• [Assignment]:
Report all lines of the records that contain "decoration".

• [Records from a dataset]:
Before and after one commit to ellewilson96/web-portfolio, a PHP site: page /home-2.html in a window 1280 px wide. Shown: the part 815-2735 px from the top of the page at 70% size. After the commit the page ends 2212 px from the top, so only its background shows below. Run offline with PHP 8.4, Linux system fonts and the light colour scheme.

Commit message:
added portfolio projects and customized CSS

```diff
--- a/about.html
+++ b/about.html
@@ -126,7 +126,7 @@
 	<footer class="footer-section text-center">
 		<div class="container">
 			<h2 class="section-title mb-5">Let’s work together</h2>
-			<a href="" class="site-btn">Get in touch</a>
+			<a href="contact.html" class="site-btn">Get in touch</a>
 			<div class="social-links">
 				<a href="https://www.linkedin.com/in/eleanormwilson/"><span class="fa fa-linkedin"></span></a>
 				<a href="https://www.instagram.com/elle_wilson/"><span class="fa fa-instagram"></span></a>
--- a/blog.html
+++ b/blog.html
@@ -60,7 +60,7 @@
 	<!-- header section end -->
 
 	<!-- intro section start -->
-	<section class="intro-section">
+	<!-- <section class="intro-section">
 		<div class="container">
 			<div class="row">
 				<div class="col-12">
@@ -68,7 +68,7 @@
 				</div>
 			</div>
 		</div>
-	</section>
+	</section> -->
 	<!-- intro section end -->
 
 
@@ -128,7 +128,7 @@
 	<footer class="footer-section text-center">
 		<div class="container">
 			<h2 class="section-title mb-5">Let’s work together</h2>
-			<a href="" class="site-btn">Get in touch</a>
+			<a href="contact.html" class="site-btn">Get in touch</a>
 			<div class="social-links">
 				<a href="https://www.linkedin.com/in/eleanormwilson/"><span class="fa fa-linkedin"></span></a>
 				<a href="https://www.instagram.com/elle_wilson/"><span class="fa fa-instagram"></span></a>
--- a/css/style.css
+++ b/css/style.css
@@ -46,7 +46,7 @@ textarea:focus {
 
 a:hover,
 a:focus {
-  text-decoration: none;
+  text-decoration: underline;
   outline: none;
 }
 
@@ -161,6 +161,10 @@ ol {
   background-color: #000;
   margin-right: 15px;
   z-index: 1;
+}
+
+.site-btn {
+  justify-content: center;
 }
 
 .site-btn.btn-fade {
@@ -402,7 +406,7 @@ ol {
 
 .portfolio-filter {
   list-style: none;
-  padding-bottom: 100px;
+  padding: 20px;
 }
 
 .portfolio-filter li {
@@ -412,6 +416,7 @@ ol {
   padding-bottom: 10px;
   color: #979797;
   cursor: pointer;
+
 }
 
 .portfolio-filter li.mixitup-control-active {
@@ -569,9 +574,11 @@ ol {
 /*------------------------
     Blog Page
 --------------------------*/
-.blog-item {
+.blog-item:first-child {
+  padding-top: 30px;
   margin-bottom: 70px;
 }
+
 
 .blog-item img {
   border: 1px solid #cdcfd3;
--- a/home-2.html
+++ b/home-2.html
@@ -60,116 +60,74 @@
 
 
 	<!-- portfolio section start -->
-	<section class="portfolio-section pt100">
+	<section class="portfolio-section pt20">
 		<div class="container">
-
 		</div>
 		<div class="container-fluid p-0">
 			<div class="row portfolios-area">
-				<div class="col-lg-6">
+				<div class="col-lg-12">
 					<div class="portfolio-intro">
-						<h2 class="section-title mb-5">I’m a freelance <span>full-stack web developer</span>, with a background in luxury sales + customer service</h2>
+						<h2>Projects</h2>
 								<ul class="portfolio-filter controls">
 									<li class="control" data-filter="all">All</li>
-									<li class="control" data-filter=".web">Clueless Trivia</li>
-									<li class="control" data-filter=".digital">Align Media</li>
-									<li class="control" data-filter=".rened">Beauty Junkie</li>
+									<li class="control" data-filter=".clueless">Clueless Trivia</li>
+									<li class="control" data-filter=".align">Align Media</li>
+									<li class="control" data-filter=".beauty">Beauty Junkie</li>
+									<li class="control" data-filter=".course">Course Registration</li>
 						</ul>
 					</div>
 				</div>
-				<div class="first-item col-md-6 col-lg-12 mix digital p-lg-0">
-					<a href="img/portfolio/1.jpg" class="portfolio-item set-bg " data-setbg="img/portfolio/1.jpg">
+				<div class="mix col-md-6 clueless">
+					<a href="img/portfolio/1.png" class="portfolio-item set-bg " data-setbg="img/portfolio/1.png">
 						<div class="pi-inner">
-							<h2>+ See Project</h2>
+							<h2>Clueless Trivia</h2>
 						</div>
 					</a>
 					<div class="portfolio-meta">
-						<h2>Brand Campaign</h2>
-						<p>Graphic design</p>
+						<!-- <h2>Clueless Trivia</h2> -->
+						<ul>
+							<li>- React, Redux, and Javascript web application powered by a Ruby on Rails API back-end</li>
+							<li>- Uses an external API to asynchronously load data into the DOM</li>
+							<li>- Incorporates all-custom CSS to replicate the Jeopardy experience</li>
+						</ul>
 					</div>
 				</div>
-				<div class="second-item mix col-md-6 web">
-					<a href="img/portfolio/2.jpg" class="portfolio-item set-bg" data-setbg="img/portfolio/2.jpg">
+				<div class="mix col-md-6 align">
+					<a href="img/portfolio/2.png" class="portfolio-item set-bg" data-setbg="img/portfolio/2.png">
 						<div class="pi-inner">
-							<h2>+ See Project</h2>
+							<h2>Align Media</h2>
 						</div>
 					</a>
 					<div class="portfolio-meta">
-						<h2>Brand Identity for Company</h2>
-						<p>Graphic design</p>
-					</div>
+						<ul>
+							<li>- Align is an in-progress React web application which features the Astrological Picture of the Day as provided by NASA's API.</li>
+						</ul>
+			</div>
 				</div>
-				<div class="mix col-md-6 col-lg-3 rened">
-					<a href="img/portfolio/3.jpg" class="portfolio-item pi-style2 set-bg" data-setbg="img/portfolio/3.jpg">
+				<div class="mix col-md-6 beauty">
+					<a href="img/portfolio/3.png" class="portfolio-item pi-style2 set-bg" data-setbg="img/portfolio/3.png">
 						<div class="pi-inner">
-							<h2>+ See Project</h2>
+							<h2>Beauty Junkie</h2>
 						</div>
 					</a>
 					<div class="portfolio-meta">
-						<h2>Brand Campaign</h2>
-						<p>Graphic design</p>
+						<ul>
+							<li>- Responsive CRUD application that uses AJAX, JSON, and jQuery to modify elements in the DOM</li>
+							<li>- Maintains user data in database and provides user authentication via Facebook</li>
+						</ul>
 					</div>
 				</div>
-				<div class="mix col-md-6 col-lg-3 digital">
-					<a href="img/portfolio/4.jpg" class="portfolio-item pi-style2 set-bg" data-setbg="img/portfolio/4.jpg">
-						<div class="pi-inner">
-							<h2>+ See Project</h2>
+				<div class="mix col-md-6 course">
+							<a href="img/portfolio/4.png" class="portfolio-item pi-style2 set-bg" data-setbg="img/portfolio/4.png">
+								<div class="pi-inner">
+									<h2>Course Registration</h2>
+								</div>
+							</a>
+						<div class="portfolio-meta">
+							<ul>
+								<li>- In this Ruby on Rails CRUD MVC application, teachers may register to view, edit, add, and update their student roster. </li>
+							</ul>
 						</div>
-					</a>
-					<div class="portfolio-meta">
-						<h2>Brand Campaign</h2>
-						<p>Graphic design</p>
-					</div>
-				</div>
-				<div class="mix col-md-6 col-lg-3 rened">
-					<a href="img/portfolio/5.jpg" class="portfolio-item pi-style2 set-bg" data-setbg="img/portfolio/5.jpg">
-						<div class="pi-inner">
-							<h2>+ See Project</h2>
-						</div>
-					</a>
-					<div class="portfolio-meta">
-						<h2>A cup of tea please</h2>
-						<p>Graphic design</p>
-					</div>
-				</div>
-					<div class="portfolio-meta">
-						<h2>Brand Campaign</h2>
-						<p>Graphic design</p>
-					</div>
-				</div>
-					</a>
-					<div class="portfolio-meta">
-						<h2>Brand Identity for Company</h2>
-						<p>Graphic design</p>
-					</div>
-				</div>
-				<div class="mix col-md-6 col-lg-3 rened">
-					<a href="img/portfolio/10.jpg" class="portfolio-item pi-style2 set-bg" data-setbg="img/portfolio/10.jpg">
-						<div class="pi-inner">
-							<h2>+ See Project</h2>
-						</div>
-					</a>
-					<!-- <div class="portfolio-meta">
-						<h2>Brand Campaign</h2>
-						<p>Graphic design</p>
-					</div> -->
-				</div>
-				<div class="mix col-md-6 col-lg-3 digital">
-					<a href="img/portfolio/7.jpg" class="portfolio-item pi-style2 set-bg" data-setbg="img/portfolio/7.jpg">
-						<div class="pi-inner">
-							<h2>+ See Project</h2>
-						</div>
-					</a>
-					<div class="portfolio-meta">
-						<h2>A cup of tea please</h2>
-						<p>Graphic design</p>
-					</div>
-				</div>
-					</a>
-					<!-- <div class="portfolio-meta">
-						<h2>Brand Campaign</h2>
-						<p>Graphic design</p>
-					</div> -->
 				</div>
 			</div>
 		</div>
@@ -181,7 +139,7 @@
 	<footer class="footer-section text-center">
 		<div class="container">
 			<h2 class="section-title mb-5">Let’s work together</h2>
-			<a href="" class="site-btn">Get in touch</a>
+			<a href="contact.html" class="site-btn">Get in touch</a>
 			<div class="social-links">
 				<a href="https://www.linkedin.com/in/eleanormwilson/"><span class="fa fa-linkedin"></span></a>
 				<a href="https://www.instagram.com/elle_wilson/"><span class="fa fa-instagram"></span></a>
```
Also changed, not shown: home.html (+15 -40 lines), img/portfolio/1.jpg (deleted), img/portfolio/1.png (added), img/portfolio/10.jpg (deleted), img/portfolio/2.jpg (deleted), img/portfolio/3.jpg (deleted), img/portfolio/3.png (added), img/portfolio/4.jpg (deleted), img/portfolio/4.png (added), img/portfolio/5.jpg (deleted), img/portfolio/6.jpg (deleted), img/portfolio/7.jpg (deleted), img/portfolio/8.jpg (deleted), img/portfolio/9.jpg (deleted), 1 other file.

• [Final answer]:
-  text-decoration: none;
+  text-decoration: underline;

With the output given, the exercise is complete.